Canada? No, Kannada

Updated: Apr 14, 2019

Why language is a key piece in the puzzle that is being a bi-cultural American, here's a look at what that really means


Art by: Jenine Marquez

“What language do you speak?”

Many people seem to assume that my brown skin is a clear indication that I speak “Indian.” Unfortunately for both you and I, it’s not that simple.


“It’s a South Indian language called Kannada,” I reply.


“Sorry, you speak Canada??”


This oh-so unique, witty comment is one I’ve learned to smile at and wait for the laughter to die down. It’s also made me reflect upon what Kannada means to my personal growth, and how important it has been in shaping my appreciation for my culture.

As I’ve grown and been a part of this Canada situation more and more, I learned something very important about mother tongues: what our languages mean to us can’t be explained through mere origin stories. The feelings behind our languages resonate a certain depth of connection that is unexplainable through a simple “it’s my mother tongue.”


While I converse in English better than I do Kannada (my mom will tell you that I know how to say about 2.5 words), I understand Kannada fluently. English is more of a learned language, isolated from my emotions. Often, I don’t know the English words for items that I’ve grown up saying in Kannada. Cooking with my roommate, I‘m often mumbling to myself “how am I supposed to say beṇḍekāyi” or “Hey could you get me some nīru?” While these made for moments of hilarity, it’s also made me realize that there are parts of life that I only see through the eyes of Kannada, not English. I’ve learned to treasure this unique dual perspective I’ve gained hearing Kannada and English throughout my life.


As I’ve grown into a writer, I find that I write with English words to create beauty. But as I listen to my mom’s jokes and stories that I wouldn’t know how to translate into English, I realize that every Kannada word holds an innate beauty within itself. I find myself a happier and a more fulfilled person during my trips back home, thinking about what type of experiences and lessons I would be missing out on without understanding Kannada. These moments pull me closer towards the love for my roots, towards the beauty of what it means to be bi-cultural and bilingual.

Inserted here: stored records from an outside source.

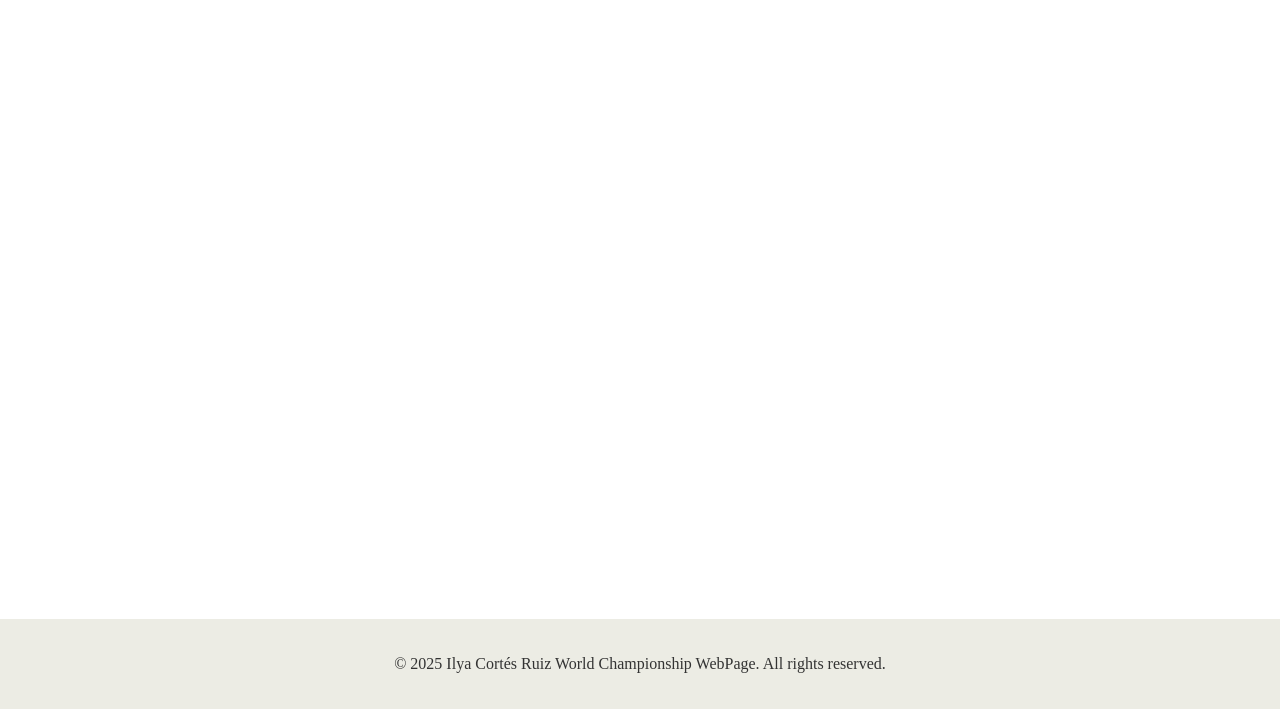
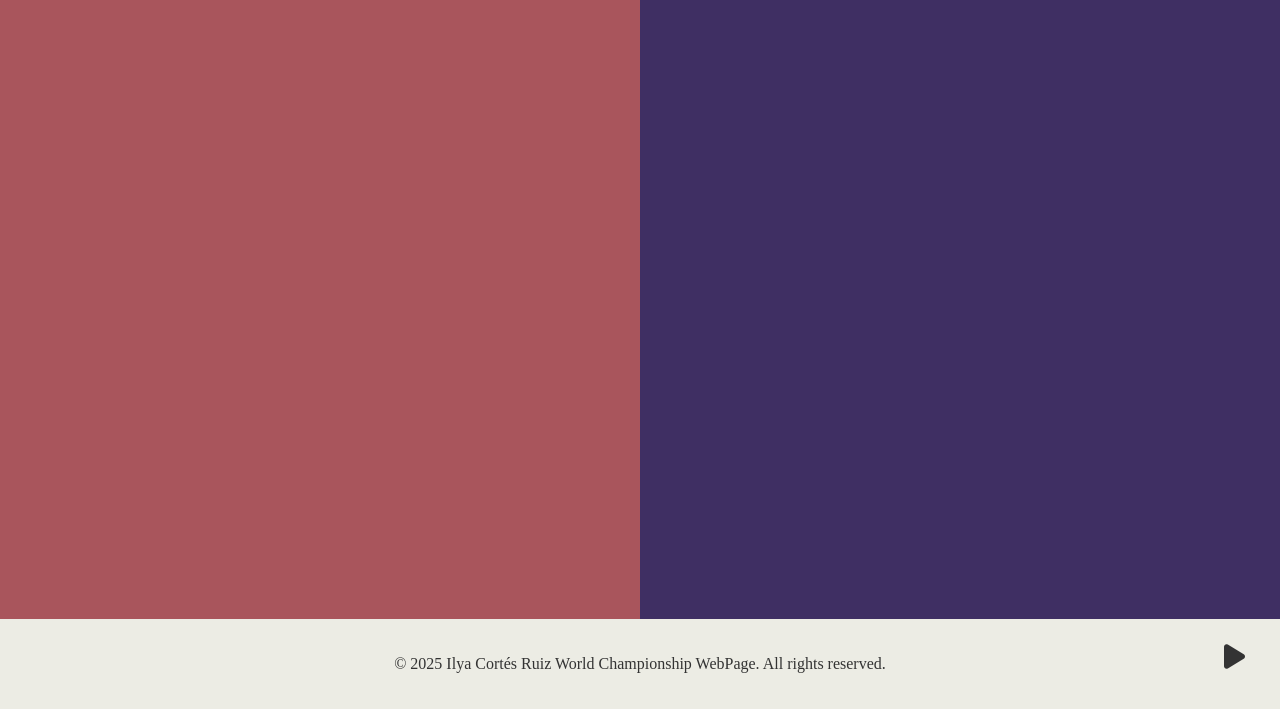
Before and after one commit to Ilyavosky/Pokemon-web, a plain HTML site: page index.html in a window 1280 px wide. Shown: the part 91-800 px from the top of the page. Drawn offline with Linux system fonts and the light colour scheme.

Commit message:
feat: Desarrollo de la página principal en un 60%

```diff
--- a/index.html
+++ b/index.html
@@ -1,16 +1,19 @@
 <!DOCTYPE html>
 <html lang="en">
+
 <head>
     <meta charset="UTF-8">
     <meta name="viewport" content="width=device-width, initial-scale=1.0">
     <link rel="stylesheet" href="styles.css">
+    <script src="https://kit.fontawesome.com/8e9f48c27b.js" crossorigin="anonymous"></script>
     <title>pokemon world championship 2025</title>
 </head>
+
 <body>
     <header>
         <nav>
             <a href="/Home" class="logo-link">
-                <img src="/media/Poké_Ball_icon.svg.png" alt="Pokeball Icon" class="navbar-logo">
+                <img src="/media/images/Poké_Ball_icon.svg.png" alt="Pokeball Icon" class="navbar-logo">
             </a>
             <ul>
                 <li><a href="/Home">Home</a></li>
@@ -22,13 +25,26 @@
     </header>
 
     <main>
-        <div class="content">
+        <div class="column-left">
+        </div>
+
+    <div class="column-right">
         </div>
     </main>
 
     <footer>
         <p>&copy; 2025 Ilya Cortés Ruiz World Championship WebPage. All rights reserved.</p>
     </footer>
+
+    <button id="music-toggle-btn" aria-label="Toggle Music">
+<i id="music-icon" class="fa-solid fa-play"></i></button>
+
+<audio id="background-music" src="/media/audio/Main Theme - Pokémon Scarlet & Pokémon Violet (OST).mp3" loop></audio>
+<script src="js/main.js"></script>
+
+
 </body>
+
 </html>
+
 </html>
--- a/styles.css
+++ b/styles.css
@@ -1,4 +1,30 @@
+* {
+    box-sizing: border-box;
+}
+
 @import url('https://fonts.googleapis.com/css2?family=Poppins:wght@600&display=swap');
+
+main {
+    flex: 1;
+    display: flex;
+
+    width: 100%;
+    max-width: 1440px;
+
+    margin: 0 auto;
+}
+
+.column-left {
+    background-color: #A9555C;
+    flex-basis: 50%;
+    padding: 40px;
+}
+
+.column-right {
+    background-color: #3F2F63;
+    flex-basis: 50%;
+    padding: 40px;
+}
 
 html, body {
     height: 100%;
@@ -10,6 +36,7 @@ body {
     display: flex;
     flex-direction: column;
     min-height: 100vh;
+    background-color: #182441;
 }
 
 nav {
@@ -47,6 +74,11 @@ nav ul li a {
     text-align: center;
     padding: 14px 16px;
     text-decoration: none;
+    transition: transform 0.2s ease;
+}
+
+nav ul li a:hover{
+    transform: scale(1.05);
 }
 
 nav ul li:last-child {
@@ -58,7 +90,6 @@ nav ul li:last-child a {
     color: white;
     padding: 10px 10px;
     border-radius: 8px;
-    transition: transform 0.2s ease;
 }
 
 nav ul li:last-child a:hover {
@@ -66,8 +97,24 @@ nav ul li:last-child a:hover {
     transform: scale(1.05);
 }
 
-main {
-    flex: 1;
+
+
+#music-toggle-btn{
+    position: fixed;
+    bottom: 25px;
+    right: 25px;
+    background: none;
+    border: none;
+    font-size: 28px;
+    color: #333;
+    cursor: pointer;
+    padding: 10px;
+    transition: transform 0.2s ease-out, color 0.2 ease-out;
+}
+
+#music-toggle-btn:hover{
+    color: #A9555C;
+    transform: scale(1.15) rotate(15deg);
 }
 
 footer {
```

Living at UF, a school with a prominent Indian population but a small Kannadiga population, has made it clear to me how important interacting with Kannada is to my connection with my culture. I still have fun dressing up in Salwars and singing to Bollywood music in the car with my college friends. Yet, as I Facetime my cousins and hear the ever so familiar chides and teases in Kannada, I realize that this content I feel while gossiping to each other in broken Kannada, laughing as we enter our own little world, is unparalleled. As I grow older I understand the importance of (attempting) to speak Kannada whenever I can, and to build a relationship with the different cultures my two languages bring to my perspective.


I’ll still patiently wait the next time someone’s eyes light up with the realization that Kannada sounds a lot like Canada. But this time, I might try and share a word or two in the language that makes me feel safe, happy, and at home.